“Days of Glory” examines the moral complications of war with careful attention and sentimentality, as each of the four main characters demonstrates disparate reasons for joining, rife with preconceived notions of what they are fighting for. The analyzation of these motives is a main theme of the film and serves well to advance the story. Bouajila is particularly intriguing due to his leadership skills, drive for equality, and interest in advancement up the ranks; yet his participation is often for a symbolic purpose, which shifts as the film progresses. His belief that the liberation of France will personally benefit him and his people is unnervingly shattered as the conclusion draws nearer. And though he also believes in doing the right thing, he’s faced with pressures from his battalion and from French leaders, which distorts that cause into a rather inconsistent factor. Due recognition and the celebration of achieving his goals are also cut short when he realizes the obligatory stance of the French; what he accomplishes in the end is nearly nothing, as he’s left only with the reflection of his sacrifices and the deaths of his peers.

The other prominent theme in the film is equality. The little known situation of North African segregation and prejudices during the war is admirably addressed, presenting notable injustices served to soldiers who willingly sacrificed their lives for France. A line spoken by one of the stars perhaps best sums up their constant struggle: “German bullets don’t pick and choose their targets.” Treated as inferior to the French troops, numerous North African soldiers who fought just as bravely and vigilantly failed to receive proper treatment, supplies, rations, and leave, and were resolutely snubbed of the simple acknowledgement that would have appeased a great many of them.

“Days of Glory” takes its time to study the four leading individuals, appropriately developing them into atypical antiheroes, with relatable ethics, goals, and resultant suffering, even if they’re thrust into an environment in which actions and reactions are extreme or spontaneous.

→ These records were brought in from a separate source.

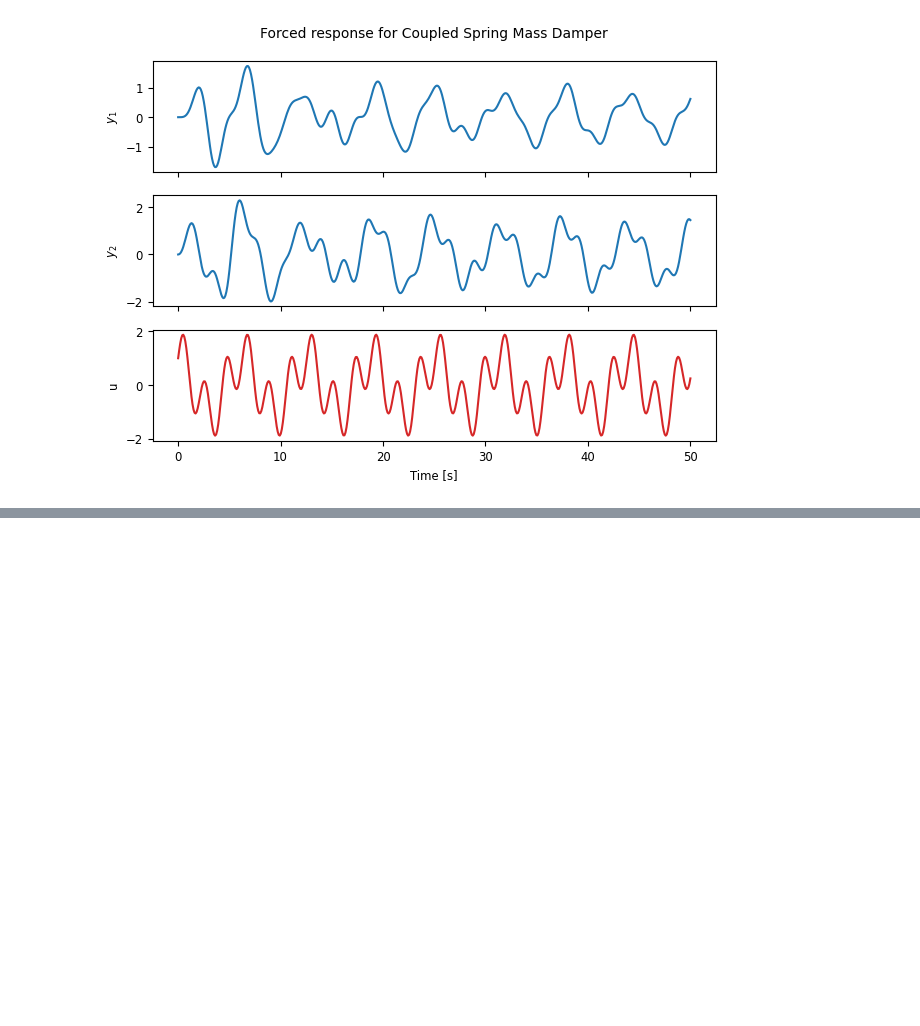
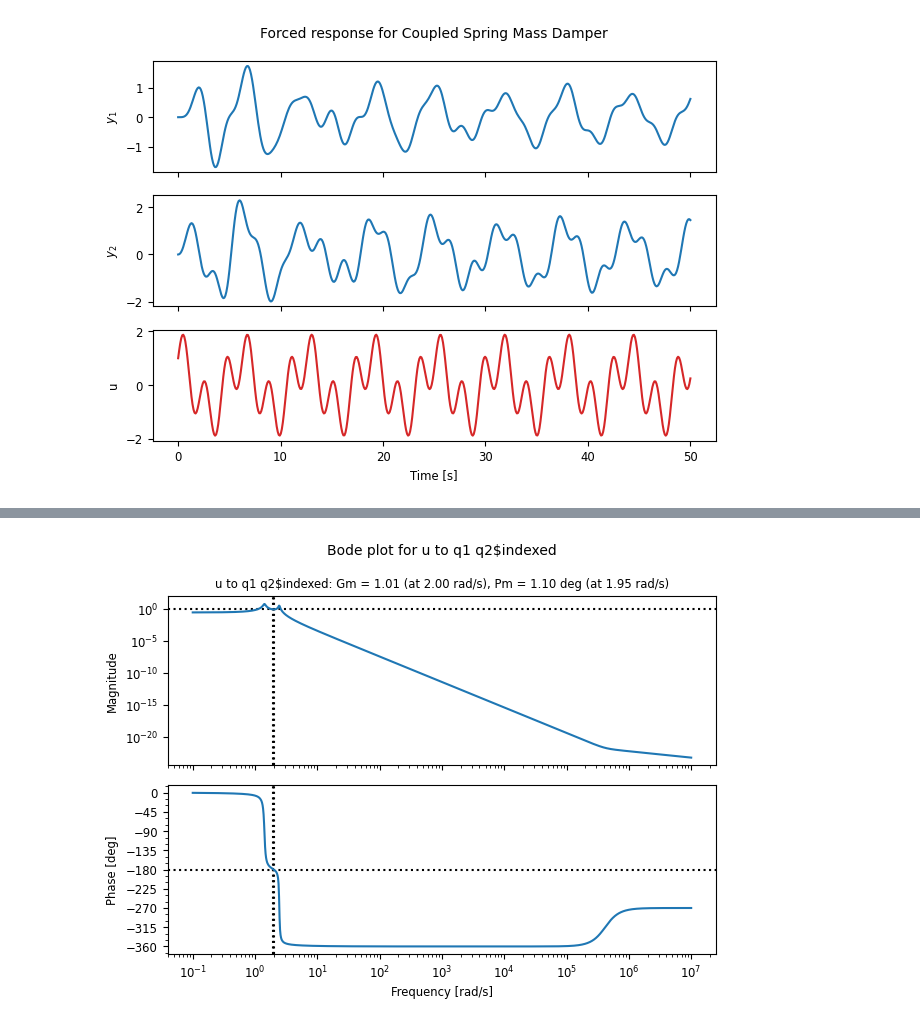
Before and after one commit to prajapati-incontrol/vica, a Jupyter notebook: simulations/tutorials/ct_py_tutorials.ipynb, the cells around one changed output, grey strips where cells are left out. Saved outputs shown, nothing was run; the diff lists cells and outputs as text; code cells hidden in the pictures; blank space fills up the shorter version.

```diff
--- a/simulations/tutorials/ct_py_tutorials.ipynb
+++ b/simulations/tutorials/ct_py_tutorials.ipynb
@@ -148,0 +161,3 @@ cplt = resp3.plot(label="G(U1 + U2)")
+# %%
+G = ct.ss2tf(sys, name='u to q1 q2')
+print(G)
@@ -148,0 +216,3 @@ cplt = resp3.plot(label="G(U1 + U2)")
+# %%
+cplt = ct.bode_plot(G[0,0], overlay_outputs=True, display_margins=True)
+# %% [output]
@@ -148,0 +221 @@ cplt = resp3.plot(label="G(U1 + U2)")
+[figure, added]
```
Also changed, not shown: parts of 10 cells of this notebook.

And audiences also get to witness actors not known for dramatic roles turn in Oscar-worthy performances. On the technical front, the color scheme and lighting are first class, embellished with unique transition shots that introduce changes in location and time. What appear to be clouds roll across black and white terrain to reveal vibrant, full color; explosions send up cascading rocks and debris that rain down upon the men as they ascend an enemy mountain stronghold; and the camera becomes completely immersed in blackness at times, with little more than the sounds of bullets piercing the air and the cries of fallen comrades, as if a soldier fighting alongside the troops.

Drawing influences from “Saving Private Ryan” (but with a greater and more analytical scope) and “Jarhead,” Algeria’s Best Foreign Language Film Oscar contender (originally titled “Indigenes”) presents a sweeping war epic resplendent with devastating morality issues and consuming infantry battles. It may creep into an overly long running time, but it doesn’t forget to nurture heartfelt, august characters and stirring situations that question the motives of war and the jarring injustices undeniably rendered. And though the film slows at a few points for character development or extra details, viewers are presented with an exquisite look into a rarely examined aspect of WWII, full of behavioral examinations and informative messages.

– Mike Massie

  • 7/10